Exercise objective
In the entries below, find the line with "-26,8 +26,9 @@" and the line with "(data == true)"; give again those lines and every line between them, exactly.

(Data items)
Segment Open

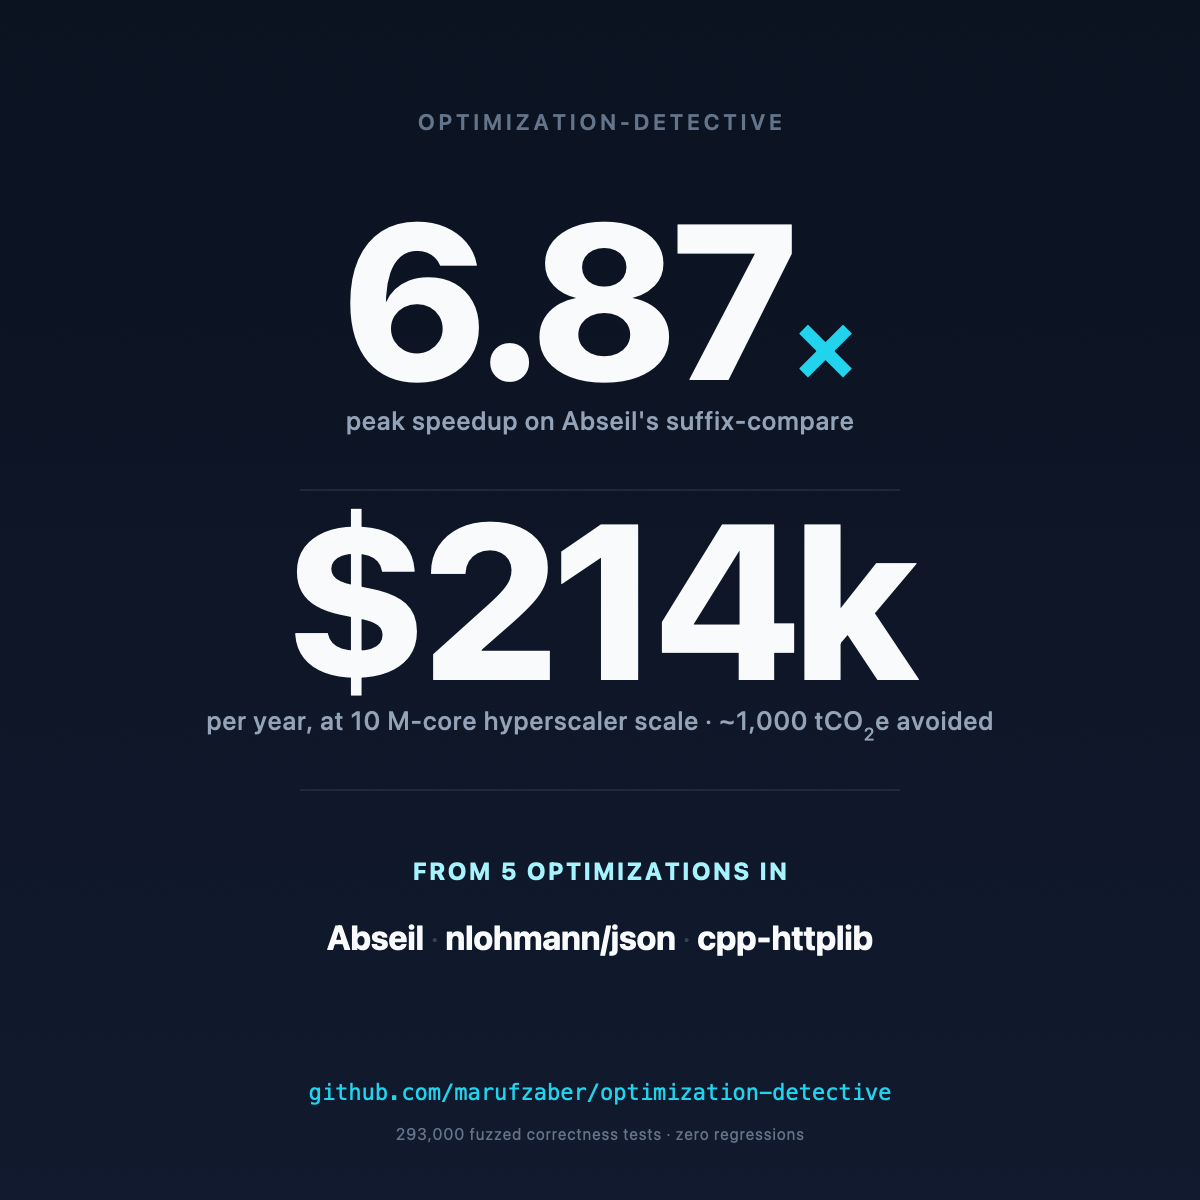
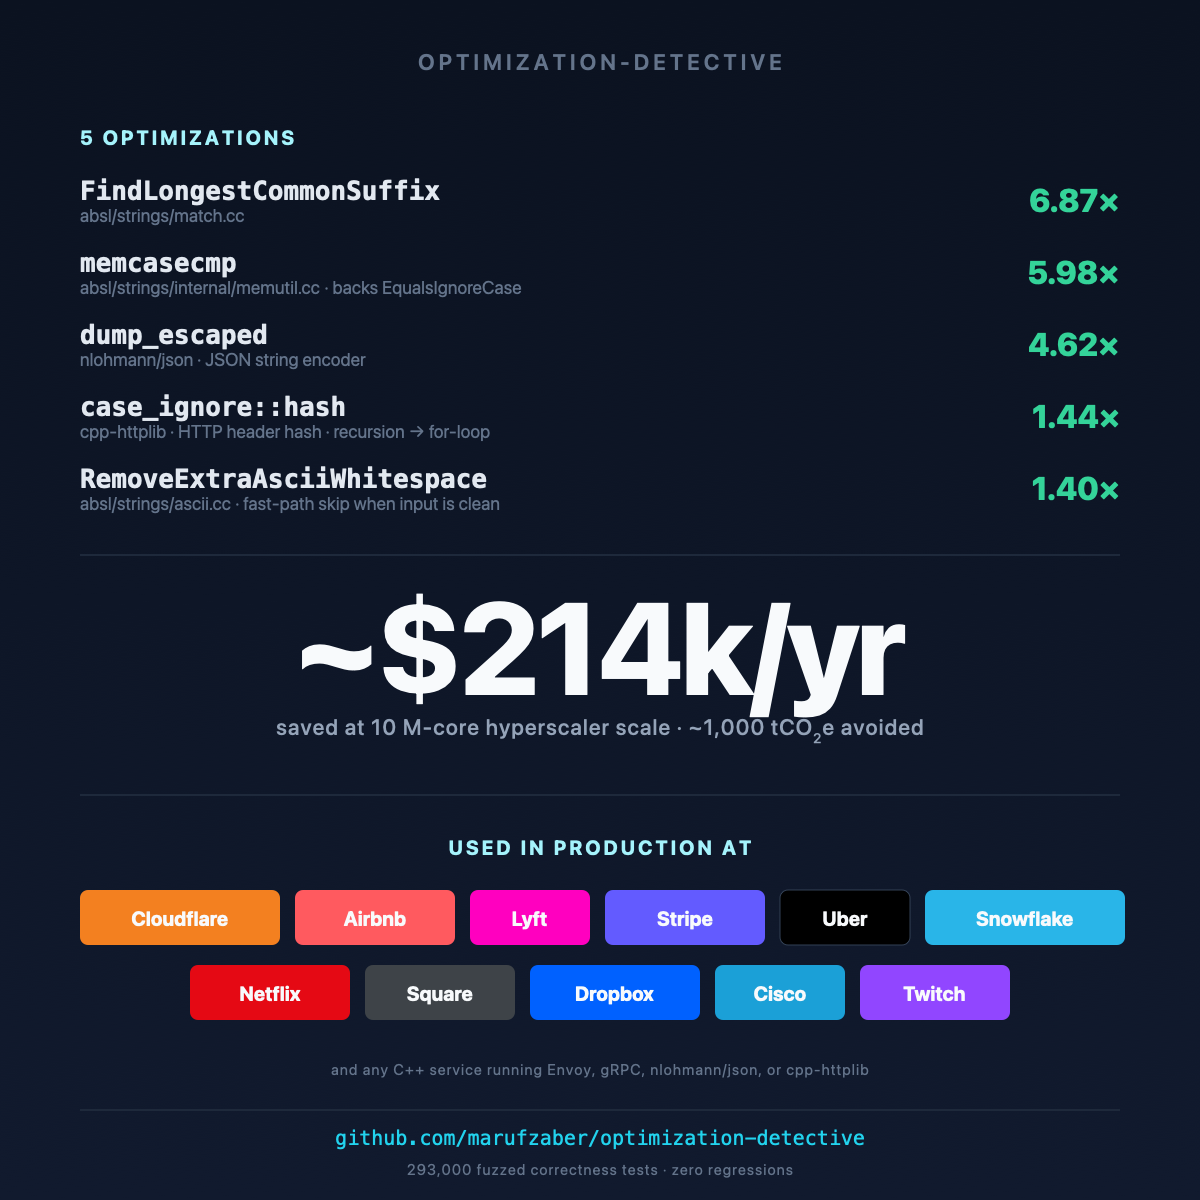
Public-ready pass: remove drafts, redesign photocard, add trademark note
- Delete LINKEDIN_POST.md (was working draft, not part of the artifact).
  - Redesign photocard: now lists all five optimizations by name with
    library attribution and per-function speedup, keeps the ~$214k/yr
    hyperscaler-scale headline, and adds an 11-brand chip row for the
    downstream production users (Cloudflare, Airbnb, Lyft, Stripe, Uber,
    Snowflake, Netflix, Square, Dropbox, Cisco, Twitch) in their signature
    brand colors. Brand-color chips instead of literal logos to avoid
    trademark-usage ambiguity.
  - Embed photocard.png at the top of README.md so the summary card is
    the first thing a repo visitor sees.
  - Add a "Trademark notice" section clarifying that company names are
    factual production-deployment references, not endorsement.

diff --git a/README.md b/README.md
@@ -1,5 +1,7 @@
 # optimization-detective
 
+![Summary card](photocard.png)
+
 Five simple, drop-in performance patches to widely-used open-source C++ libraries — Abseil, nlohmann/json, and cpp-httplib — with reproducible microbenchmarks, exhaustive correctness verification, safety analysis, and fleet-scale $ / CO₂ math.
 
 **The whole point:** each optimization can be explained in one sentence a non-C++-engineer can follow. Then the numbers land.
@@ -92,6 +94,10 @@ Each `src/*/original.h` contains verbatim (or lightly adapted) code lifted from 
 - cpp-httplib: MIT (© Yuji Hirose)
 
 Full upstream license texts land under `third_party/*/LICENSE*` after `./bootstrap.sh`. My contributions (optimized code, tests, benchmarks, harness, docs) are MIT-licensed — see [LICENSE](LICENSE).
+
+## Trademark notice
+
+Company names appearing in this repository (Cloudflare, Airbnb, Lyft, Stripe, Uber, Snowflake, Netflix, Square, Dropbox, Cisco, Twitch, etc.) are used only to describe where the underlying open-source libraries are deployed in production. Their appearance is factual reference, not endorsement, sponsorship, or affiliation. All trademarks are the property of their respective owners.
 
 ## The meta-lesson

Segment Closed
Segment Open

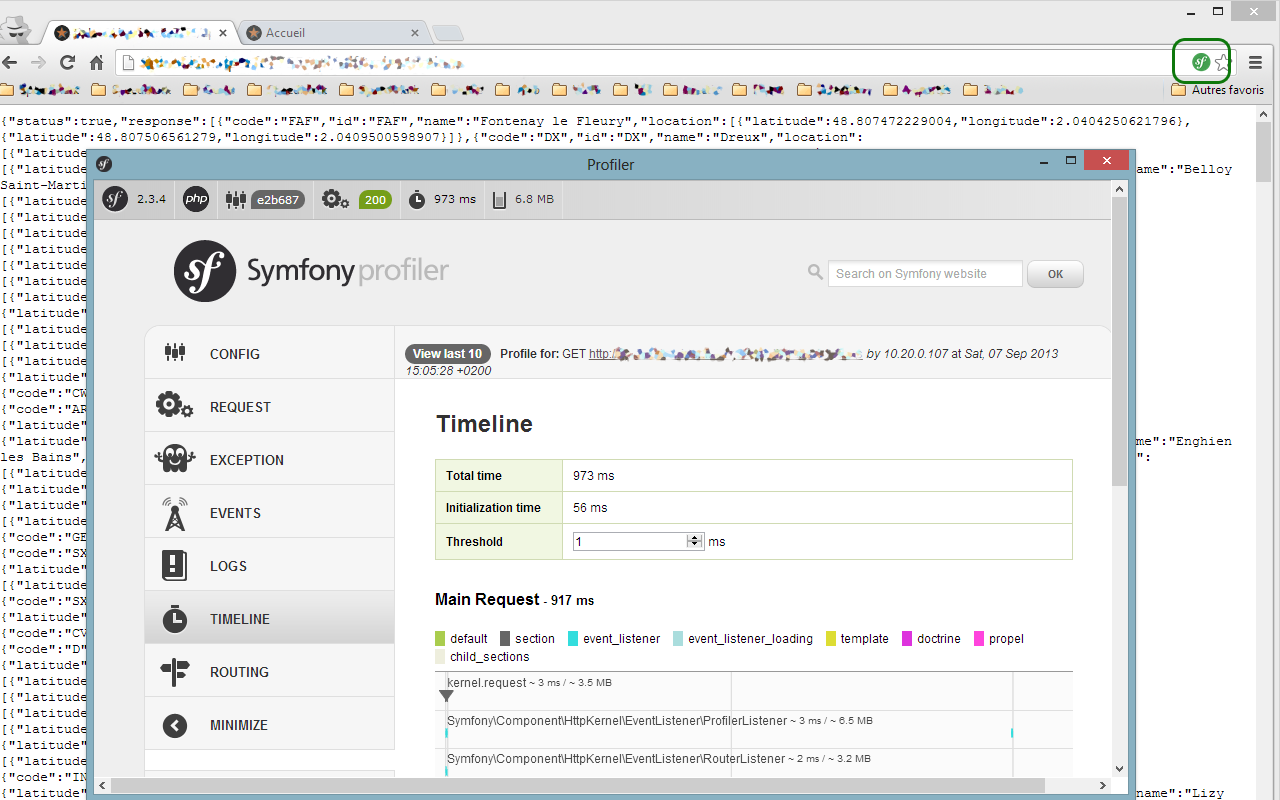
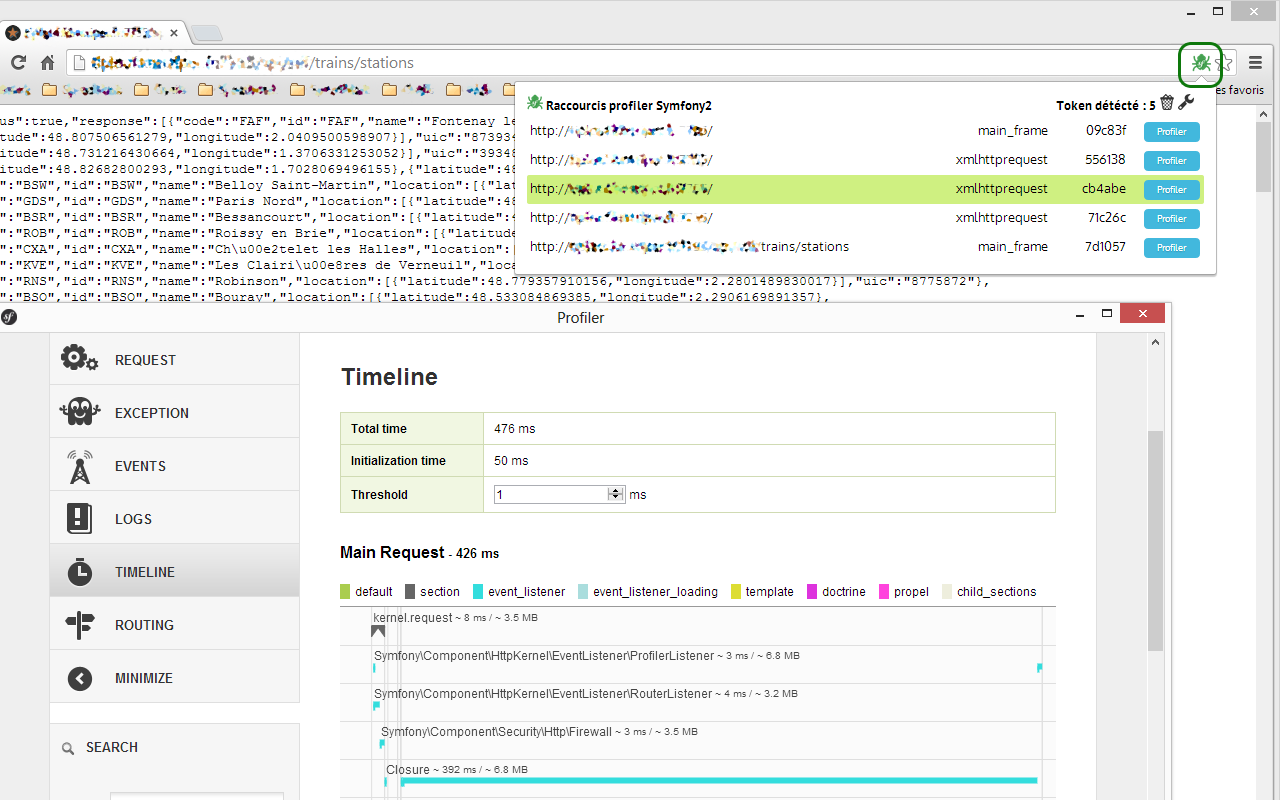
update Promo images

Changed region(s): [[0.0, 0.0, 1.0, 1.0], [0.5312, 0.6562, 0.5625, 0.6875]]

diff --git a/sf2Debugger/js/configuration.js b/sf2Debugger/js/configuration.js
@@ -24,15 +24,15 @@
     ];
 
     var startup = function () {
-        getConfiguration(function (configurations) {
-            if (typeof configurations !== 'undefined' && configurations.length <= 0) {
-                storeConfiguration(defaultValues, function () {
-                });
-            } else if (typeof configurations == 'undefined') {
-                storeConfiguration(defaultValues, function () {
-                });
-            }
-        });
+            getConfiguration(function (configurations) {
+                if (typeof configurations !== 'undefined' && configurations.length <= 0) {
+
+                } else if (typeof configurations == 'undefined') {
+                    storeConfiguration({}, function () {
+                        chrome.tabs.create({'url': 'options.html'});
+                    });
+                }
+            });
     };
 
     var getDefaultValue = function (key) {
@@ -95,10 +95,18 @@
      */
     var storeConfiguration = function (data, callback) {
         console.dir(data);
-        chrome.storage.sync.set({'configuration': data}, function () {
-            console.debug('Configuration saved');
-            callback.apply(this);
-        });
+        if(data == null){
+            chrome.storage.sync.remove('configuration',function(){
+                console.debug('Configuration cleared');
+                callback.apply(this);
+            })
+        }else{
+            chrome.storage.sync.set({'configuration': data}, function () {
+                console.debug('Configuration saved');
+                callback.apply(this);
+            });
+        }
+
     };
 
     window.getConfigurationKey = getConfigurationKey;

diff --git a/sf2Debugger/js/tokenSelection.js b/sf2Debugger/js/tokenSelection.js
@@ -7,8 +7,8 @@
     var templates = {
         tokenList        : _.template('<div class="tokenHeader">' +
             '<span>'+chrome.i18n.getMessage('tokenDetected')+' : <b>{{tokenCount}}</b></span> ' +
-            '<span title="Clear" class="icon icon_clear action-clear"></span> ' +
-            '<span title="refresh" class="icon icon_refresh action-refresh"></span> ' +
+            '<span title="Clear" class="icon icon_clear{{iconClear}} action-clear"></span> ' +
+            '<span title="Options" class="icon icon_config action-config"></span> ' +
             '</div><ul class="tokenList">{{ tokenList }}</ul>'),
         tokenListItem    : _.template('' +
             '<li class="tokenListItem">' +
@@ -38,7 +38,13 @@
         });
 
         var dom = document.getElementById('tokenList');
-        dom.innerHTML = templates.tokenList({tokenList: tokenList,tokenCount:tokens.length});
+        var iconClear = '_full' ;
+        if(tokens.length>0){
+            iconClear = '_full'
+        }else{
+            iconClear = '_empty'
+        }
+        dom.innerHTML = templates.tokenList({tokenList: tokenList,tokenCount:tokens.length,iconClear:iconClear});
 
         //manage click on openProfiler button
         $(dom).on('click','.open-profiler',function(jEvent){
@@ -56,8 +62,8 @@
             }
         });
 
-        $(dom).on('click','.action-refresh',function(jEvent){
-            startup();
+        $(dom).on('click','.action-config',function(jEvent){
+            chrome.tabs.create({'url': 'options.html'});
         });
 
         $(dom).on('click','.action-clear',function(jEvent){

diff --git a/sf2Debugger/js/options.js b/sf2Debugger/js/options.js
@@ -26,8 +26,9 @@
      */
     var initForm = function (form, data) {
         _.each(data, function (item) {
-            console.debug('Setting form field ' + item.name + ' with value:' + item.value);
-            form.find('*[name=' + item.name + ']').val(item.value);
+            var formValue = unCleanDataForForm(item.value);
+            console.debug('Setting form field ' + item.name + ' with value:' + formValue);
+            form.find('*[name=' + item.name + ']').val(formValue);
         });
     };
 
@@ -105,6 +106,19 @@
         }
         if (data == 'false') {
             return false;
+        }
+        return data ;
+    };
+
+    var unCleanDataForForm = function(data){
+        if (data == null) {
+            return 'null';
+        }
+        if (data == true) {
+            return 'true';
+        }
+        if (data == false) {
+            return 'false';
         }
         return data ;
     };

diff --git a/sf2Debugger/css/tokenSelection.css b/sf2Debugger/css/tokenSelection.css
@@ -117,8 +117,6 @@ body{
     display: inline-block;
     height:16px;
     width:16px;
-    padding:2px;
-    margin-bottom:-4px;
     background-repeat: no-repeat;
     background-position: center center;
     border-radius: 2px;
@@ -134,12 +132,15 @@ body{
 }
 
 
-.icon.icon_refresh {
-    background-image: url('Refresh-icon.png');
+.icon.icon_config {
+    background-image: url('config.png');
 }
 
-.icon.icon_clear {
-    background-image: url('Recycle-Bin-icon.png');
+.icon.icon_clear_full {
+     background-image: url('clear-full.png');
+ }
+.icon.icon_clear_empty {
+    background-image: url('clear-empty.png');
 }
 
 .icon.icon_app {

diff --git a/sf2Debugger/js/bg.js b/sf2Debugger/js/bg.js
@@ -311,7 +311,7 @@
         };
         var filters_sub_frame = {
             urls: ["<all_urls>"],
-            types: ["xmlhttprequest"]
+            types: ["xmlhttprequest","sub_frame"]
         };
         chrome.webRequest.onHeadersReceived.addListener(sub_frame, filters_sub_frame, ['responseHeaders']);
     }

Segment Closed
Segment Open

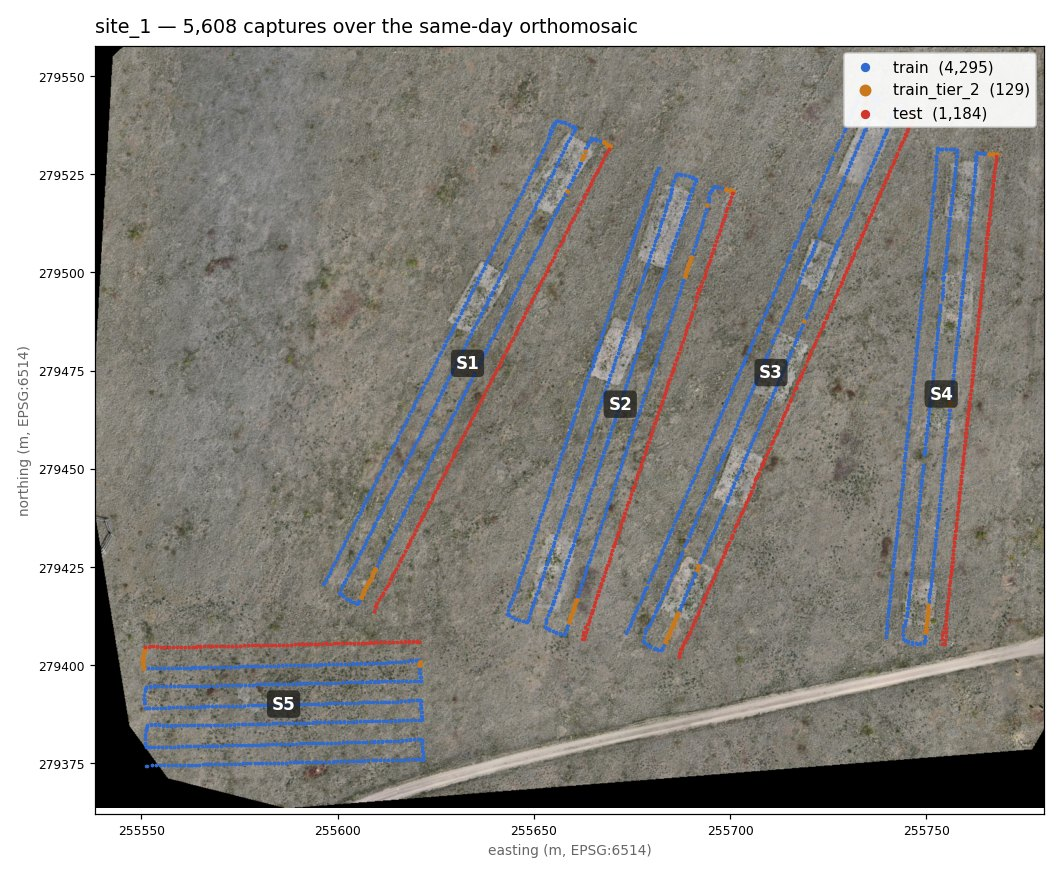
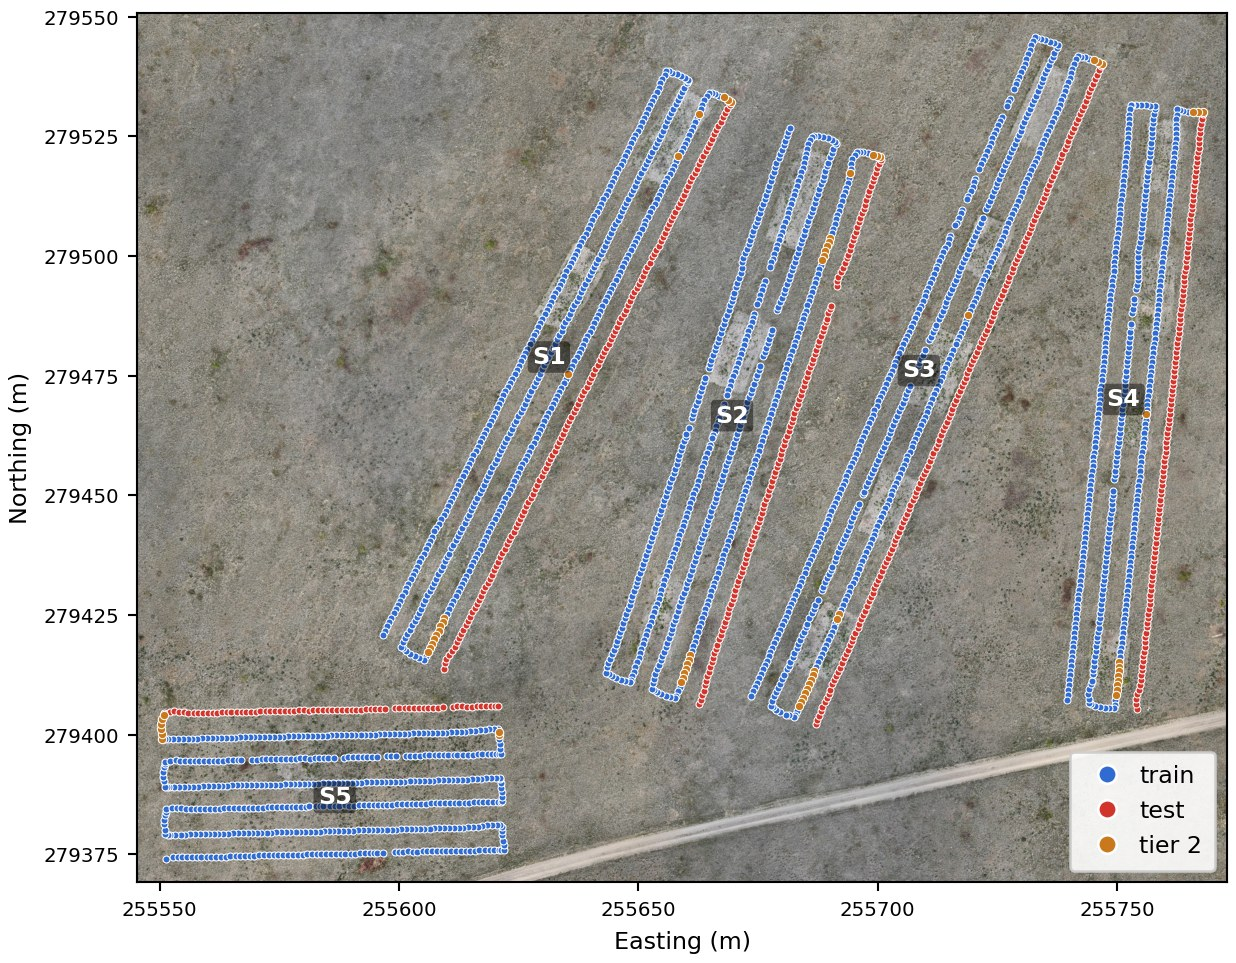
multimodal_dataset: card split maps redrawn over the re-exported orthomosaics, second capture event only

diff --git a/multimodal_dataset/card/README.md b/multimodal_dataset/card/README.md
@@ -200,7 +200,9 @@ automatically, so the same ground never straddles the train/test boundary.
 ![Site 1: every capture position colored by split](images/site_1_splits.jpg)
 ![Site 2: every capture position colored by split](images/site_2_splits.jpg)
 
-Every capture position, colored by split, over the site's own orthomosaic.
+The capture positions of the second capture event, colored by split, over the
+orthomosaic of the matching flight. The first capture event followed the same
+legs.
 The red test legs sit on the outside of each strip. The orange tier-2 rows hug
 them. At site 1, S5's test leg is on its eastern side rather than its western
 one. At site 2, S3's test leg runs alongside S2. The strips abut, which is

Segment Closed

Your response
@@ -26,8 +26,9 @@
      */
     var initForm = function (form, data) {
         _.each(data, function (item) {
-            console.debug('Setting form field ' + item.name + ' with value:' + item.value);
-            form.find('*[name=' + item.name + ']').val(item.value);
+            var formValue = unCleanDataForForm(item.value);
+            console.debug('Setting form field ' + item.name + ' with value:' + formValue);
+            form.find('*[name=' + item.name + ']').val(formValue);
         });
     };
 
@@ -105,6 +106,19 @@
         }
         if (data == 'false') {
             return false;
+        }
+        return data ;
+    };
+
+    var unCleanDataForForm = function(data){
+        if (data == null) {
+            return 'null';
+        }
+        if (data == true) {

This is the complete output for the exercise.